EXERCISE AIM: Below is a listing to copy exactly; no image goes into the copy.

·····

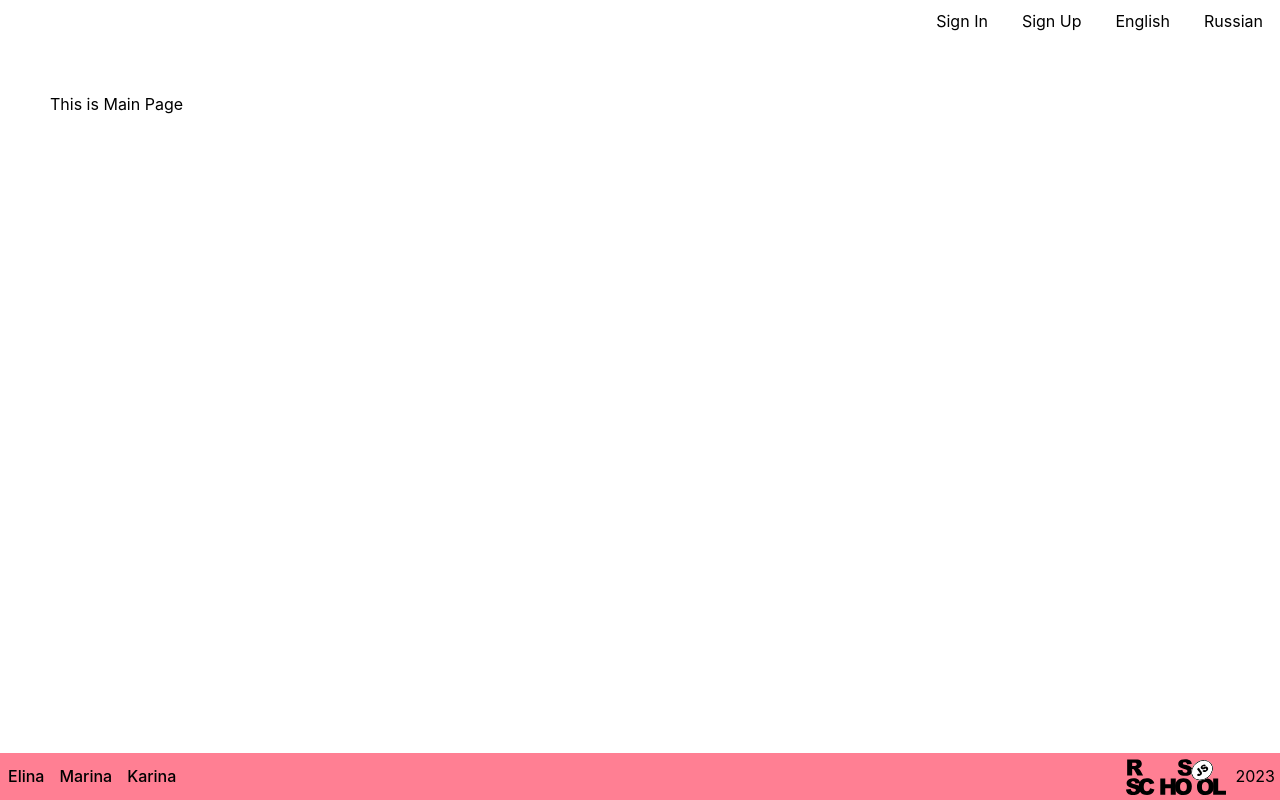
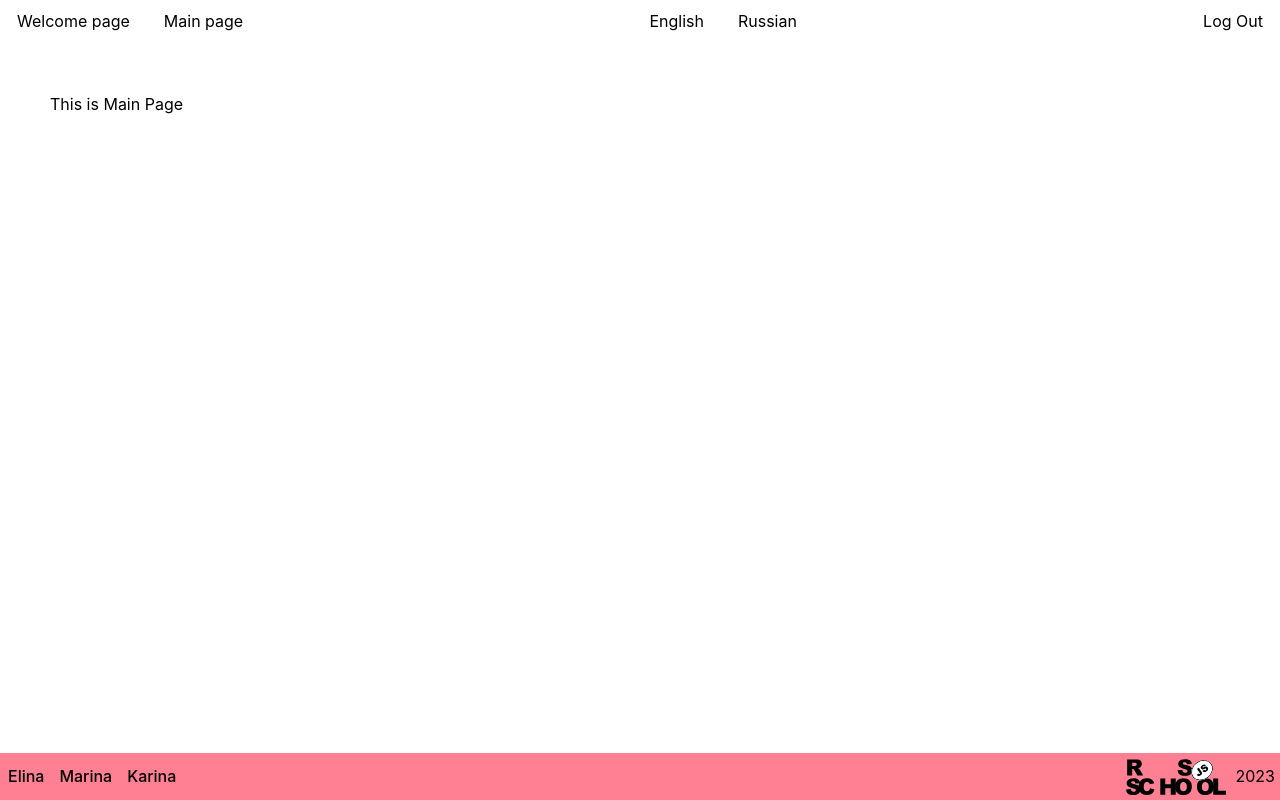
Before and after one commit to KarinaBertosh/graphiql-app, a React (Vite) app in the folder react-ts/: page /main in a window 1280 px wide. Built offline with nearby package versions, Linux system fonts and the light colour scheme; no server answers; sample sign-in values are in the browser's storage.

Commit message:
feat: log out refactor: change header buttons

```diff
--- a/react-ts/public/locales/en/translation.json
+++ b/react-ts/public/locales/en/translation.json
@@ -8,5 +8,8 @@
   "main_page": "Main Page",
   "main_page_description": "You are on the welcome page Graphi QL. You are on the welcome page. If you are registered, click the 'Sing In' button. If you are not registered, click the 'Sing Up' button",
   "sign_in": "Sign In",
-  "sign_up": "Sign Up"
+  "sign_up": "Sign Up",
+  "log_out": "Log Out",
+  "welcome": "Welcome page",
+  "main": "Main page"
 }
--- a/react-ts/src/components/AuthForm.tsx
+++ b/react-ts/src/components/AuthForm.tsx
@@ -43,7 +43,7 @@ export const AuthForm = ({
       </h3>
       <input
         type="email"
-        id="login"
+        id="email"
         className="border py-2 px-4 mb-2 w-full outline-0"
         placeholder="Enter login"
         {...register("login", {
--- a/react-ts/src/components/Header.tsx
+++ b/react-ts/src/components/Header.tsx
@@ -6,7 +6,7 @@ import { LanguageSelect } from "./LanguageSelect";
 import { useTranslation } from "react-i18next";
 
 export const Header = () => {
-  const { isWelcomePage, setIsWelcomePage, setIfLoginExist } =
+  const { isWelcomePage, setIsWelcomePage, setIfLoginExist, user, logoutUser } =
     useContext(AuthContext);
   const router = useNavigate();
   const { t } = useTranslation();
@@ -16,13 +16,31 @@ export const Header = () => {
     setIsWelcomePage(!isWelcomePage);
   };
 
-  const goToWelcomePage = () => {
+  // const goToWelcomePage = () => {
+  //   router("/");
+  //   setIsWelcomePage(!isWelcomePage);
+  // };
+
+  return (
+    <header className="header">
+      <nav>
+        <Button
+          buttonText={t("welcome")}
+          buttonAction={() => {
             router("/");
-    setIsWelcomePage(!isWelcomePage);
-  };
+          }}
+        />
+        <Button
+          buttonText={t("main")}
+          buttonAction={() => {
+            router("/main");
+          }}
+        />
+      </nav>
+      <LanguageSelect />
 
-  return isWelcomePage ? (
-    <div className="header">
+      {!user && (
+        <div>
           <Button
             buttonText={t("sign_in")}
             buttonAction={() => {
@@ -37,15 +55,16 @@ export const Header = () => {
               setIfLoginExist(false);
             }}
           />
-      <LanguageSelect />
         </div>
-  ) : (
-    <div className="header">
+      )}
+      {user && (
         <Button
-        buttonText={"Back to welcome page"}
-        buttonAction={goToWelcomePage}
+          buttonText={t("log_out")}
+          buttonAction={() => {
+            logoutUser();
+          }}
         />
-      <LanguageSelect />
-    </div>
+      )}
+    </header>
   );
 };
--- a/react-ts/src/components/style.scss
+++ b/react-ts/src/components/style.scss
@@ -1,6 +1,6 @@
 .header {
   display: flex;
-  justify-content: end;
+  justify-content: space-between;
 }
 
 .footer {
```
Also changed, not shown: react-ts/public/locales/ru/translation.json (+5 -2 lines). Lines whose indentation alone changed are shown as unchanged.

·····

EXERCISE SOLUTION:
Before and after one commit to KarinaBertosh/graphiql-app, a React (Vite) app in the folder react-ts/: page /main in a window 1280 px wide. Built offline with nearby package versions, Linux system fonts and the light colour scheme; no server answers; sample sign-in values are in the browser's storage.

Commit message:
feat: log out refactor: change header buttons

```diff
--- a/react-ts/public/locales/en/translation.json
+++ b/react-ts/public/locales/en/translation.json
@@ -8,5 +8,8 @@
   "main_page": "Main Page",
   "main_page_description": "You are on the welcome page Graphi QL. You are on the welcome page. If you are registered, click the 'Sing In' button. If you are not registered, click the 'Sing Up' button",
   "sign_in": "Sign In",
-  "sign_up": "Sign Up"
+  "sign_up": "Sign Up",
+  "log_out": "Log Out",
+  "welcome": "Welcome page",
+  "main": "Main page"
 }
--- a/react-ts/src/components/AuthForm.tsx
+++ b/react-ts/src/components/AuthForm.tsx
@@ -43,7 +43,7 @@ export const AuthForm = ({
       </h3>
       <input
         type="email"
-        id="login"
+        id="email"
         className="border py-2 px-4 mb-2 w-full outline-0"
         placeholder="Enter login"
         {...register("login", {
--- a/react-ts/src/components/Header.tsx
+++ b/react-ts/src/components/Header.tsx
@@ -6,7 +6,7 @@ import { LanguageSelect } from "./LanguageSelect";
 import { useTranslation } from "react-i18next";
 
 export const Header = () => {
-  const { isWelcomePage, setIsWelcomePage, setIfLoginExist } =
+  const { isWelcomePage, setIsWelcomePage, setIfLoginExist, user, logoutUser } =
     useContext(AuthContext);
   const router = useNavigate();
   const { t } = useTranslation();
@@ -16,13 +16,31 @@ export const Header = () => {
     setIsWelcomePage(!isWelcomePage);
   };
 
-  const goToWelcomePage = () => {
+  // const goToWelcomePage = () => {
+  //   router("/");
+  //   setIsWelcomePage(!isWelcomePage);
+  // };
+
+  return (
+    <header className="header">
+      <nav>
+        <Button
+          buttonText={t("welcome")}
+          buttonAction={() => {
             router("/");
-    setIsWelcomePage(!isWelcomePage);
-  };
+          }}
+        />
+        <Button
+          buttonText={t("main")}
+          buttonAction={() => {
+            router("/main");
+          }}
+        />
+      </nav>
+      <LanguageSelect />
 
-  return isWelcomePage ? (
-    <div className="header">
+      {!user && (
+        <div>
           <Button
             buttonText={t("sign_in")}
             buttonAction={() => {
@@ -37,15 +55,16 @@ export const Header = () => {
               setIfLoginExist(false);
             }}
           />
-      <LanguageSelect />
         </div>
-  ) : (
-    <div className="header">
+      )}
+      {user && (
         <Button
-        buttonText={"Back to welcome page"}
-        buttonAction={goToWelcomePage}
+          buttonText={t("log_out")}
+          buttonAction={() => {
+            logoutUser();
+          }}
         />
-      <LanguageSelect />
-    </div>
+      )}
+    </header>
   );
 };
--- a/react-ts/src/components/style.scss
+++ b/react-ts/src/components/style.scss
@@ -1,6 +1,6 @@
 .header {
   display: flex;
-  justify-content: end;
+  justify-content: space-between;
 }
 
 .footer {
```
Also changed, not shown: react-ts/public/locales/ru/translation.json (+5 -2 lines). Lines whose indentation alone changed are shown as unchanged.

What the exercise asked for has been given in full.